Print the listing below in its entirety, character for character.

- Opening Delimiter -

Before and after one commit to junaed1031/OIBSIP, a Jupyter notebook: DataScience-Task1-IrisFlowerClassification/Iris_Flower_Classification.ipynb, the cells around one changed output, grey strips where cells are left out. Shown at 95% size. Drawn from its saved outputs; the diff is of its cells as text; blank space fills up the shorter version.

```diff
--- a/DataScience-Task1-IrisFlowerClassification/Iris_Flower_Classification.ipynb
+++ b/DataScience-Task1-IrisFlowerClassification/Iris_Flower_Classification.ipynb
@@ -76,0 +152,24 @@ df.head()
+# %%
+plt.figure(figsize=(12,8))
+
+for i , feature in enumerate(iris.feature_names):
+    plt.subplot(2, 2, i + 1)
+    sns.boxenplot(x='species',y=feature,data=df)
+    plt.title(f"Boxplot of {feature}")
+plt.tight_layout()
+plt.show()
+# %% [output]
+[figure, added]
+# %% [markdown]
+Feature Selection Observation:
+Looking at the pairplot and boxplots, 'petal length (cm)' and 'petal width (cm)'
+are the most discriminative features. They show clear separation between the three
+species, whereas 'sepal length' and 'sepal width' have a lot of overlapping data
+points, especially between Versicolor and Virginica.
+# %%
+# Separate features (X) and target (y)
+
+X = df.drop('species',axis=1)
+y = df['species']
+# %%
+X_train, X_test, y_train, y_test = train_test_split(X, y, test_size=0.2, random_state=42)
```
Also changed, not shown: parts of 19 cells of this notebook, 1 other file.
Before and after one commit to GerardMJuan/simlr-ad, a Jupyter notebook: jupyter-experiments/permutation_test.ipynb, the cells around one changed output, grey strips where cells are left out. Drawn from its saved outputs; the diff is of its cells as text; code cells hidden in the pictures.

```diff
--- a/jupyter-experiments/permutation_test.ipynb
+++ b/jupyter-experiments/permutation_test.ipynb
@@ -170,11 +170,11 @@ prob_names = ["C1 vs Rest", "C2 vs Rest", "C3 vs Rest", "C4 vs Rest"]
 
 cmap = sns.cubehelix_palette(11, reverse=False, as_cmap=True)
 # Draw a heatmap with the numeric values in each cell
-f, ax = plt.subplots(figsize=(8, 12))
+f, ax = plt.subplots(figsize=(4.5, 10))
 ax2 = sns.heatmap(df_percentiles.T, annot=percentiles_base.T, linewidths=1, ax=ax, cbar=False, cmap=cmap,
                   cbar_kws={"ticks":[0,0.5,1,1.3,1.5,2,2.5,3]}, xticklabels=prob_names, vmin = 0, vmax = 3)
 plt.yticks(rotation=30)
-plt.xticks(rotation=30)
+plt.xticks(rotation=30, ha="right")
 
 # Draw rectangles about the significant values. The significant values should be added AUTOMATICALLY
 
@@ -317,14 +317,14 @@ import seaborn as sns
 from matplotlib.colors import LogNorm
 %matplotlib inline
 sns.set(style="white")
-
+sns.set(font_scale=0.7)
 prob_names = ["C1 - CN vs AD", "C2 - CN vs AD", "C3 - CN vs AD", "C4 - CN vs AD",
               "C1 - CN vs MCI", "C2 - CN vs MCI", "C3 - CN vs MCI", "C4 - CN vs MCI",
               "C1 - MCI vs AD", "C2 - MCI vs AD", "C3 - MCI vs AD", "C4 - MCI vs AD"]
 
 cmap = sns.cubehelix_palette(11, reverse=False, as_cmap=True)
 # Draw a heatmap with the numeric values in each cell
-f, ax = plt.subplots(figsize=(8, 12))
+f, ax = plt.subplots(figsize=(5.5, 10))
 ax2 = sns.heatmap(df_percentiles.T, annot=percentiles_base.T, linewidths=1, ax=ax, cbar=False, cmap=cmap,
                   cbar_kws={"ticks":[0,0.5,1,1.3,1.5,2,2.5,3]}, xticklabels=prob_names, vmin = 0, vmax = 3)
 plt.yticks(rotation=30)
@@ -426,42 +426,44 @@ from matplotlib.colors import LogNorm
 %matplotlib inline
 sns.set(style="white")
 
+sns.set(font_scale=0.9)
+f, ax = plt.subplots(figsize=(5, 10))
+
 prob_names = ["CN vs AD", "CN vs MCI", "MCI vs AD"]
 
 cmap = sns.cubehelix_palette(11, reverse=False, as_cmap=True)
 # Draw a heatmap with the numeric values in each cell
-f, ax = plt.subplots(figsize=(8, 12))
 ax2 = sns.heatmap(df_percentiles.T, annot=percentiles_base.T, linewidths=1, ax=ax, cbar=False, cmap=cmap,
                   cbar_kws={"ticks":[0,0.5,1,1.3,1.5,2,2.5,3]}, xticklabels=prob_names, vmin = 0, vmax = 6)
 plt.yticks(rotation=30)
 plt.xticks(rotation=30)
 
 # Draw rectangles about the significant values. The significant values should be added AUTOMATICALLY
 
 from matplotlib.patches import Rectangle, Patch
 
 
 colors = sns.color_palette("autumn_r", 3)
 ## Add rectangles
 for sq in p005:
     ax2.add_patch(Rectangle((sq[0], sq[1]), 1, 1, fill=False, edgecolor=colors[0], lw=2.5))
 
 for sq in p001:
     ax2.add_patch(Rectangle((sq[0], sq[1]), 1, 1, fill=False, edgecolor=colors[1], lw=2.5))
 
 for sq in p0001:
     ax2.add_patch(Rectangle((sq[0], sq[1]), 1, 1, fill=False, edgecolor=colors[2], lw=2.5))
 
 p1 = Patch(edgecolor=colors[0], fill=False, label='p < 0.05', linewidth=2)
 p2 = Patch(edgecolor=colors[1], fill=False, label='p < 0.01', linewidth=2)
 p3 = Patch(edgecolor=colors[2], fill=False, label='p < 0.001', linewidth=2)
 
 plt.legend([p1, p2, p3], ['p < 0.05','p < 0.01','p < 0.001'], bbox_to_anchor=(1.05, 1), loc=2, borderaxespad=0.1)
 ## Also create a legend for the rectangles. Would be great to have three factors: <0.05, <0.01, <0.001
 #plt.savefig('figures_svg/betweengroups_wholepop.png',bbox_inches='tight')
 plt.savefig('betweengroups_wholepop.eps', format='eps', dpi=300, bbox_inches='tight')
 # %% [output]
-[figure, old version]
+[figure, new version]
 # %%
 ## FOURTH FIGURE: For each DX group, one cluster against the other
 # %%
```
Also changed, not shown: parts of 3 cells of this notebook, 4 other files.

- Closing Delimiter -

→ **Response area**:
Before and after one commit to junaed1031/OIBSIP, a Jupyter notebook: DataScience-Task1-IrisFlowerClassification/Iris_Flower_Classification.ipynb, the cells around one changed output, grey strips where cells are left out. Shown at 95% size. Drawn from its saved outputs; the diff is of its cells as text; blank space fills up the shorter version.

```diff
--- a/DataScience-Task1-IrisFlowerClassification/Iris_Flower_Classification.ipynb
+++ b/DataScience-Task1-IrisFlowerClassification/Iris_Flower_Classification.ipynb
@@ -76,0 +152,24 @@ df.head()
+# %%
+plt.figure(figsize=(12,8))
+
+for i , feature in enumerate(iris.feature_names):
+    plt.subplot(2, 2, i + 1)
+    sns.boxenplot(x='species',y=feature,data=df)
+    plt.title(f"Boxplot of {feature}")
+plt.tight_layout()
+plt.show()
+# %% [output]
+[figure, added]
+# %% [markdown]
+Feature Selection Observation:
+Looking at the pairplot and boxplots, 'petal length (cm)' and 'petal width (cm)'
+are the most discriminative features. They show clear separation between the three
+species, whereas 'sepal length' and 'sepal width' have a lot of overlapping data
+points, especially between Versicolor and Virginica.
+# %%
+# Separate features (X) and target (y)
+
+X = df.drop('species',axis=1)
+y = df['species']
+# %%
+X_train, X_test, y_train, y_test = train_test_split(X, y, test_size=0.2, random_state=42)
```
Also changed, not shown: parts of 19 cells of this notebook, 1 other file.
Before and after one commit to GerardMJuan/simlr-ad, a Jupyter notebook: jupyter-experiments/permutation_test.ipynb, the cells around one changed output, grey strips where cells are left out. Drawn from its saved outputs; the diff is of its cells as text; code cells hidden in the pictures.

```diff
--- a/jupyter-experiments/permutation_test.ipynb
+++ b/jupyter-experiments/permutation_test.ipynb
@@ -170,11 +170,11 @@ prob_names = ["C1 vs Rest", "C2 vs Rest", "C3 vs Rest", "C4 vs Rest"]
 
 cmap = sns.cubehelix_palette(11, reverse=False, as_cmap=True)
 # Draw a heatmap with the numeric values in each cell
-f, ax = plt.subplots(figsize=(8, 12))
+f, ax = plt.subplots(figsize=(4.5, 10))
 ax2 = sns.heatmap(df_percentiles.T, annot=percentiles_base.T, linewidths=1, ax=ax, cbar=False, cmap=cmap,
                   cbar_kws={"ticks":[0,0.5,1,1.3,1.5,2,2.5,3]}, xticklabels=prob_names, vmin = 0, vmax = 3)
 plt.yticks(rotation=30)
-plt.xticks(rotation=30)
+plt.xticks(rotation=30, ha="right")
 
 # Draw rectangles about the significant values. The significant values should be added AUTOMATICALLY
 
@@ -317,14 +317,14 @@ import seaborn as sns
 from matplotlib.colors import LogNorm
 %matplotlib inline
 sns.set(style="white")
-
+sns.set(font_scale=0.7)
 prob_names = ["C1 - CN vs AD", "C2 - CN vs AD", "C3 - CN vs AD", "C4 - CN vs AD",
               "C1 - CN vs MCI", "C2 - CN vs MCI", "C3 - CN vs MCI", "C4 - CN vs MCI",
               "C1 - MCI vs AD", "C2 - MCI vs AD", "C3 - MCI vs AD", "C4 - MCI vs AD"]
 
 cmap = sns.cubehelix_palette(11, reverse=False, as_cmap=True)
 # Draw a heatmap with the numeric values in each cell
-f, ax = plt.subplots(figsize=(8, 12))
+f, ax = plt.subplots(figsize=(5.5, 10))
 ax2 = sns.heatmap(df_percentiles.T, annot=percentiles_base.T, linewidths=1, ax=ax, cbar=False, cmap=cmap,
                   cbar_kws={"ticks":[0,0.5,1,1.3,1.5,2,2.5,3]}, xticklabels=prob_names, vmin = 0, vmax = 3)
 plt.yticks(rotation=30)
@@ -426,42 +426,44 @@ from matplotlib.colors import LogNorm
 %matplotlib inline
 sns.set(style="white")
 
+sns.set(font_scale=0.9)
+f, ax = plt.subplots(figsize=(5, 10))
+
 prob_names = ["CN vs AD", "CN vs MCI", "MCI vs AD"]
 
 cmap = sns.cubehelix_palette(11, reverse=False, as_cmap=True)
 # Draw a heatmap with the numeric values in each cell
-f, ax = plt.subplots(figsize=(8, 12))
 ax2 = sns.heatmap(df_percentiles.T, annot=percentiles_base.T, linewidths=1, ax=ax, cbar=False, cmap=cmap,
                   cbar_kws={"ticks":[0,0.5,1,1.3,1.5,2,2.5,3]}, xticklabels=prob_names, vmin = 0, vmax = 6)
 plt.yticks(rotation=30)
 plt.xticks(rotation=30)
 
 # Draw rectangles about the significant values. The significant values should be added AUTOMATICALLY
 
 from matplotlib.patches import Rectangle, Patch
 
 
 colors = sns.color_palette("autumn_r", 3)
 ## Add rectangles
 for sq in p005:
     ax2.add_patch(Rectangle((sq[0], sq[1]), 1, 1, fill=False, edgecolor=colors[0], lw=2.5))
 
 for sq in p001:
     ax2.add_patch(Rectangle((sq[0], sq[1]), 1, 1, fill=False, edgecolor=colors[1], lw=2.5))
 
 for sq in p0001:
     ax2.add_patch(Rectangle((sq[0], sq[1]), 1, 1, fill=False, edgecolor=colors[2], lw=2.5))
 
 p1 = Patch(edgecolor=colors[0], fill=False, label='p < 0.05', linewidth=2)
 p2 = Patch(edgecolor=colors[1], fill=False, label='p < 0.01', linewidth=2)
 p3 = Patch(edgecolor=colors[2], fill=False, label='p < 0.001', linewidth=2)
 
 plt.legend([p1, p2, p3], ['p < 0.05','p < 0.01','p < 0.001'], bbox_to_anchor=(1.05, 1), loc=2, borderaxespad=0.1)
 ## Also create a legend for the rectangles. Would be great to have three factors: <0.05, <0.01, <0.001
 #plt.savefig('figures_svg/betweengroups_wholepop.png',bbox_inches='tight')
 plt.savefig('betweengroups_wholepop.eps', format='eps', dpi=300, bbox_inches='tight')
 # %% [output]
-[figure, old version]
+[figure, new version]
 # %%
 ## FOURTH FIGURE: For each DX group, one cluster against the other
 # %%
```
Also changed, not shown: parts of 3 cells of this notebook, 4 other files.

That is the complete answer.